The results are promising but far from conclusive, says Hessner. "We've got a long way to go, but there's reason to be optimistic." The study was published in the Feb. 1, 2008, issue of the Journal of Immunology.
Why Heart Rates May Matter
A higher resting heart rate in adulthood means a higher risk of diabetes—and diabetes-related death—after age 65, finds a study by researchers at the Feinberg School of Medicine at Northwestern University.
The finding is consistent with previous studies, but according to researchers it comes from the longest ever follow- up study investigating heart rate and diabetes.

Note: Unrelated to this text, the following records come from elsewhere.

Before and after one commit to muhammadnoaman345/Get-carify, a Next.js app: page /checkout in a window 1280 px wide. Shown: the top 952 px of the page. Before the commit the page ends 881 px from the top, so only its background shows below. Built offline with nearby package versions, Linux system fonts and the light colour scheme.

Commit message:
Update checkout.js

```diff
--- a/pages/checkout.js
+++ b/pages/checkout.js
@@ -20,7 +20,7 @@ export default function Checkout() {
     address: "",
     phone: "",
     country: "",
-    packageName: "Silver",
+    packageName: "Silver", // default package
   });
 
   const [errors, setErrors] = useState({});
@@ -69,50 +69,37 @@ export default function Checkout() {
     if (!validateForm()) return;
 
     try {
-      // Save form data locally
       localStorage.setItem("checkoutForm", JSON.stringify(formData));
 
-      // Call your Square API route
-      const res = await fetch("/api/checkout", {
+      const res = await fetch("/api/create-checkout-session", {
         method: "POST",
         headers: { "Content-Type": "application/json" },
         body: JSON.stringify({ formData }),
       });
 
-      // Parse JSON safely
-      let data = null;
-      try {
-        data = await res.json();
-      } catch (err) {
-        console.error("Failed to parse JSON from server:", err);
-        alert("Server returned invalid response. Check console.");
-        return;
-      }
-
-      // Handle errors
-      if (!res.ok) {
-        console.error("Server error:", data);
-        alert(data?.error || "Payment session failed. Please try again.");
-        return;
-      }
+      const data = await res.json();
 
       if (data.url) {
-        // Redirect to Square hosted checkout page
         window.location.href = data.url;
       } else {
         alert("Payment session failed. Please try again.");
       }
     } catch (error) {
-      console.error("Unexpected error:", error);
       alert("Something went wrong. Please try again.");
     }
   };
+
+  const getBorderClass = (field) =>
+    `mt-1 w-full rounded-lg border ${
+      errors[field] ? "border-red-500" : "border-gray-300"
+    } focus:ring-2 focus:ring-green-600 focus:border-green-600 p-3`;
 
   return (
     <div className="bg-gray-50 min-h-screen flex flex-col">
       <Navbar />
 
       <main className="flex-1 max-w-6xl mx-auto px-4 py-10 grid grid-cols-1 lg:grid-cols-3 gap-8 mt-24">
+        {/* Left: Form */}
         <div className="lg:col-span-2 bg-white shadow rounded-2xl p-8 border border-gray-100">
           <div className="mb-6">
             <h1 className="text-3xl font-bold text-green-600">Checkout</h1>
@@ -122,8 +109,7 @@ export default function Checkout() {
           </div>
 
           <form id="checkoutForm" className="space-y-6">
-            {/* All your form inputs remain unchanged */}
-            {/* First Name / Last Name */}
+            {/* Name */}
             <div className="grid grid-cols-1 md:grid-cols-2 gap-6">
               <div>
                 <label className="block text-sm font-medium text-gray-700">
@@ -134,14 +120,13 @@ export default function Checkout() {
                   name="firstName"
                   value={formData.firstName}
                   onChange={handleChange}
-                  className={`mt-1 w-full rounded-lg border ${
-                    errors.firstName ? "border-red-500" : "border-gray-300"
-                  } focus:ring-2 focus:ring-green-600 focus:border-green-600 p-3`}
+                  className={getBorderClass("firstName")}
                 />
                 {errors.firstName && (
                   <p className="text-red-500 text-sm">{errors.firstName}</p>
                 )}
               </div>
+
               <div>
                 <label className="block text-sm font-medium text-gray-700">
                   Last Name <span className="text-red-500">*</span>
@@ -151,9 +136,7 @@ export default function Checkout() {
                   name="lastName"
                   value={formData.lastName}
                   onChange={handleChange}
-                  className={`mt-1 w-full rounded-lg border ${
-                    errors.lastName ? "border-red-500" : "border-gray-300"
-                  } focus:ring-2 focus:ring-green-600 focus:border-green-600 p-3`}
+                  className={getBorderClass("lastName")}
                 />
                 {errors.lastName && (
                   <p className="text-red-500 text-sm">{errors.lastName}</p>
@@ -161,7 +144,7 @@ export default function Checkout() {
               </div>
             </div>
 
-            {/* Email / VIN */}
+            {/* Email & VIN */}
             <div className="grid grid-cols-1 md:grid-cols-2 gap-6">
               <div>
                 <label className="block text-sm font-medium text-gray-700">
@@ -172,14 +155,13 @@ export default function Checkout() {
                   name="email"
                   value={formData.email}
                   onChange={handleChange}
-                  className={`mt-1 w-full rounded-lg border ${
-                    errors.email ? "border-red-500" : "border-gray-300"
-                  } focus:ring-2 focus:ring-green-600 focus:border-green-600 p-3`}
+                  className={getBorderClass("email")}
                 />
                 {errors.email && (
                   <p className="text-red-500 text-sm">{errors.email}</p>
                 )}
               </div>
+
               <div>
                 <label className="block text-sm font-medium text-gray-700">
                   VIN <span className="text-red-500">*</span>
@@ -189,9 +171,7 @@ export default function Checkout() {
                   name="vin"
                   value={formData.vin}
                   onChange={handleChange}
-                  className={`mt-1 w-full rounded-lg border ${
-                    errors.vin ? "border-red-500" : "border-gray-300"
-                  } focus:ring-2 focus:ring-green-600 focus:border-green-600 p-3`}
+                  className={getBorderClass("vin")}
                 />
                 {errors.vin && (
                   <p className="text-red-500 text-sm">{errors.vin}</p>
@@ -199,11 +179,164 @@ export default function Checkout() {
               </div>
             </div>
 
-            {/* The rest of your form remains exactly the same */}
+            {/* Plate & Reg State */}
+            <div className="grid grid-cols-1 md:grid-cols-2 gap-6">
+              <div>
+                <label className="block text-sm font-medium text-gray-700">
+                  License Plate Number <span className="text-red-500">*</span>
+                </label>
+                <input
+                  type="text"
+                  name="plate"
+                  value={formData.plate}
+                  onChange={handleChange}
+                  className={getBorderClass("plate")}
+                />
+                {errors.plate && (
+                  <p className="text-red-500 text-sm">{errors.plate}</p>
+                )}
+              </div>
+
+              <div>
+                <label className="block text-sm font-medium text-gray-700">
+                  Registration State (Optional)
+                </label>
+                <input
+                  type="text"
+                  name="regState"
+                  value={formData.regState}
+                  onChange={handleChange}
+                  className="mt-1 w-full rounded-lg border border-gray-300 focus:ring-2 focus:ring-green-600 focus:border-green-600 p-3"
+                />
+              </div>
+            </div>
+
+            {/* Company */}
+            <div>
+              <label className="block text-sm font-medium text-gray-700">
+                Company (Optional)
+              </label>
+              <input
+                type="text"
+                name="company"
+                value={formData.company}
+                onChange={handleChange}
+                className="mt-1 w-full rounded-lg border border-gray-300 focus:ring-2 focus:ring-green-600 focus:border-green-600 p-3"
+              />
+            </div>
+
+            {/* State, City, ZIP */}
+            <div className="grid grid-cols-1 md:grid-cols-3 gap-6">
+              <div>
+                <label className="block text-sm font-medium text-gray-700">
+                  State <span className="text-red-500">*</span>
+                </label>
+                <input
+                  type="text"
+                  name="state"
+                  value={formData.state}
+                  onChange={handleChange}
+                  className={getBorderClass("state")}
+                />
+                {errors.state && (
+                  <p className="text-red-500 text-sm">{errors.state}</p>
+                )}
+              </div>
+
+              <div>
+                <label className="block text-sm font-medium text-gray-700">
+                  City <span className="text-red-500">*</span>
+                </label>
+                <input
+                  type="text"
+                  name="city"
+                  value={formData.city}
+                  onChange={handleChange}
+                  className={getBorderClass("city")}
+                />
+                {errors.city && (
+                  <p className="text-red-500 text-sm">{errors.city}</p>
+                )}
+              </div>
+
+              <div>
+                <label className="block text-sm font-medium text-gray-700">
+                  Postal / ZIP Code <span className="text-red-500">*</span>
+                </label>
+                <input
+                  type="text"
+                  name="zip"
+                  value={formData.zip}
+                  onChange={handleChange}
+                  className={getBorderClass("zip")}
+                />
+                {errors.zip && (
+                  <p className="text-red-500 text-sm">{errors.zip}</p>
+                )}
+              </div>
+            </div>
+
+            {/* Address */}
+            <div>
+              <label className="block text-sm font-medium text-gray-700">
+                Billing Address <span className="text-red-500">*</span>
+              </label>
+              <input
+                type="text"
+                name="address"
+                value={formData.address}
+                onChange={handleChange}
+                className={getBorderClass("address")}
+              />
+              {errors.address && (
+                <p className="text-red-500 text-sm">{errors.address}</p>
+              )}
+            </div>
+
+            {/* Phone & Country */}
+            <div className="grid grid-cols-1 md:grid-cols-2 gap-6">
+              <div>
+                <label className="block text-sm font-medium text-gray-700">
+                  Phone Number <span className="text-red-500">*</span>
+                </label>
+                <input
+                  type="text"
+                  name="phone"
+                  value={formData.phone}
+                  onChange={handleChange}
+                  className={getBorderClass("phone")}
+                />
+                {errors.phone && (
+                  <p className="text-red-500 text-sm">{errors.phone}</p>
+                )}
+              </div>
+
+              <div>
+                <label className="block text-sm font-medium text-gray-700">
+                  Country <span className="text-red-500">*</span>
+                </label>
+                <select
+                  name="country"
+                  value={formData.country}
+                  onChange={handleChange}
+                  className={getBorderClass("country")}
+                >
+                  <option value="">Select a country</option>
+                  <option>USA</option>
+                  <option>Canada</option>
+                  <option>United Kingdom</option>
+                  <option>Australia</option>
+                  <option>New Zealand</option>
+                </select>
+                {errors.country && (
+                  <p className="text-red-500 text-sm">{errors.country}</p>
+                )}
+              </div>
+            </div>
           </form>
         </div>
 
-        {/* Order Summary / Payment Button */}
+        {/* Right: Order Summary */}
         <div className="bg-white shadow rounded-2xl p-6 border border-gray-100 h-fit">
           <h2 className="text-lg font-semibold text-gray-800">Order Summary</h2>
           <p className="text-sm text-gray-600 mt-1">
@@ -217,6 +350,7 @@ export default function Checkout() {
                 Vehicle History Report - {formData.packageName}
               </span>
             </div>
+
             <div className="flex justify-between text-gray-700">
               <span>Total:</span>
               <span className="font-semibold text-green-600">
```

Researchers used data from the Chicago Heart Association Detection Project (1967 to 1973), which measured the resting heart rate of nearly 15,000 men and women ages 35 to 64. Thirty-five years later, the Northwestern researchers followed up to determine the rate of development of diabetes as well as the incidence of diabetes-related deaths in that group. They checked participants' Medicare billing records to determine who had filed diabetes-related hospital claims, indicating that they'd developed diabetes. Though records did not distinguish between type 1 and type 2, the age of the participants evaluated at follow-up (older than 65 years) indicates that most cases of diabetes were type 2.
After accounting for demographics, smoking, and other factors, the odds of having a diabetes-related claim were 10 percent higher for every 12 beats per minute higher a person's heart rate had been 35 years earlier.
The researchers were not surprised by the findings because a higher heart rate indicates reduced fitness of the cardiac, respiratory, and nervous systems—and a possibly increased risk of diabetes. In particular, a chronically high heart rate can compromise nerve fibers that help secrete and release insulin, the researchers explain.
"Resting heart rate is a measure of both autonomic nervous system function and fitness, both of which we know are related to the development of diabetes," says Mercedes Carnethon, PhD, lead author of the research. And what people do affects that measure, she emphasizes, adding that "regular physical activity … may be an effective means to prevent diabetes."
The study was published in the February 2008 issue of Diabetes Care.